Inside Gaming Column: Bulls Base Outlook on Relentless Boom

3 October 2005

Wall Street remains bullish on gaming. Despite rising gasoline prices and airfares and the wreckage from hurricanes hitting the rest of the hospitality industry hard, analysts say America's infatuation with gambling never seems to flag, thanks to the love affair baby boomers are having with Las Vegas. That, plus the industry as a whole gets a small share of its revenue from the hard-hit Gulf Coast area, anyhow. Analysts say to expect more investment in Strip projects, not less, thanks to seemingly relentless consumer demand.

Skeptics are wrestling with rumors run amok about property consolidations involving the Sahara, Wet 'n Wild, the Riviera and neighboring properties. The opportunities for another megaresort are real, they say, but it will take a $2 billion-plus ante to get into the game, buy out the owners and launch a major redevelopment. Small fish are just trying to hype their own prospects. An investor with the staying power of really deep pockets is going to win out.

Meanwhile, gaming operators are catching their breath after rates for rooms booked in advance dropped precipitously at the beginning of October. Wall Street reported average rates were down a historic one-third from the previous year, but a strong convention calendar pulled prices and revenue back in line with long-term expectations. While operators say smart rate management gets the credit, naysayers say to hold on for a rough ride over the fall.

In the same vein, meeting planners say long-term demand for convention space in Las Vegas is reaching a crescendo. Trade-show organizers say membership and attendance always grow when meetings are planned for the Strip. And, they add, the projected boom in new developments is creating a long-term cachet like never before. Couple that with doubts about Gulf Coast redevelopment anytime soon, and some hotel-casinos say they are actually booking rooms as well as meetings as far as a decade in advance.

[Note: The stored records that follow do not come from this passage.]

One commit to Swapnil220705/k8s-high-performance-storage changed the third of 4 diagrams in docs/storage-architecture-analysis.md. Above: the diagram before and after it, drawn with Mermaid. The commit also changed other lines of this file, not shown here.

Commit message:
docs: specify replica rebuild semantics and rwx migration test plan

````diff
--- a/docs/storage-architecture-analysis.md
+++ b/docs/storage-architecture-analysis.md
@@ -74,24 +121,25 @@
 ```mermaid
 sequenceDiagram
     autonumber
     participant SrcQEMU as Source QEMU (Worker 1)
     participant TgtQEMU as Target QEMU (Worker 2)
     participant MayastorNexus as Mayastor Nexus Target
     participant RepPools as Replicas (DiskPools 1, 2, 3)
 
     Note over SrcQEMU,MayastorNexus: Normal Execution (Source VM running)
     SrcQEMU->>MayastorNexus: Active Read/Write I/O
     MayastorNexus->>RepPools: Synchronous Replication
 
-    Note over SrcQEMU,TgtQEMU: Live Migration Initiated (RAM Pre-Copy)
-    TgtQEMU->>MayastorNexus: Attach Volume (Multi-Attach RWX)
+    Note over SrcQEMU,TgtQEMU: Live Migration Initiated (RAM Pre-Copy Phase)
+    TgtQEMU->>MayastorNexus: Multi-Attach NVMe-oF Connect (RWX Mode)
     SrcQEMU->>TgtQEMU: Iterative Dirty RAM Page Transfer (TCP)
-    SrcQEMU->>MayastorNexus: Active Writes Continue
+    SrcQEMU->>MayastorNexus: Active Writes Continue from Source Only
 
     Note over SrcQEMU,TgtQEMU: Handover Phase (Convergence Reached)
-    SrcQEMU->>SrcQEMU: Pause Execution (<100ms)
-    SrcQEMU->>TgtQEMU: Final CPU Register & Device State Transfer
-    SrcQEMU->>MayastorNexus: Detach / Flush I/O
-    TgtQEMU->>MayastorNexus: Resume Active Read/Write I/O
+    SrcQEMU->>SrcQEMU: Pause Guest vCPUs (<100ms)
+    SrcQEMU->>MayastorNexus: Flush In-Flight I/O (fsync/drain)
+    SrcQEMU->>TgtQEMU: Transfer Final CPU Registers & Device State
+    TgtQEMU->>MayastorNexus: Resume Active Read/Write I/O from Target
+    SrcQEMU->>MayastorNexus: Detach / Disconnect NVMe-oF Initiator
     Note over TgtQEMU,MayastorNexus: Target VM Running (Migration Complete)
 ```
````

West Coast media are crediting local developer Steve Wynn for having "the vision thing." Wynn is telling the world his "Avenue Q" Broadway puppet show proves Las Vegas is likely to become the New York theater district's "off Broadway." That fits with what MRC Group honcho Jim Medick has found with his survey research lab in the Grand Canal Shoppes. Medick says if the income demographics fit, you can find any U.S. geographic cross section here in Las Vegas. That's why his studio and its counterpart at MGM Grand have proved successful testing movies, TV shows, commercials and national product lines.

Gaming Wire Editor Rod Smith can be reached by e-mail at or by telephone at 477-3893.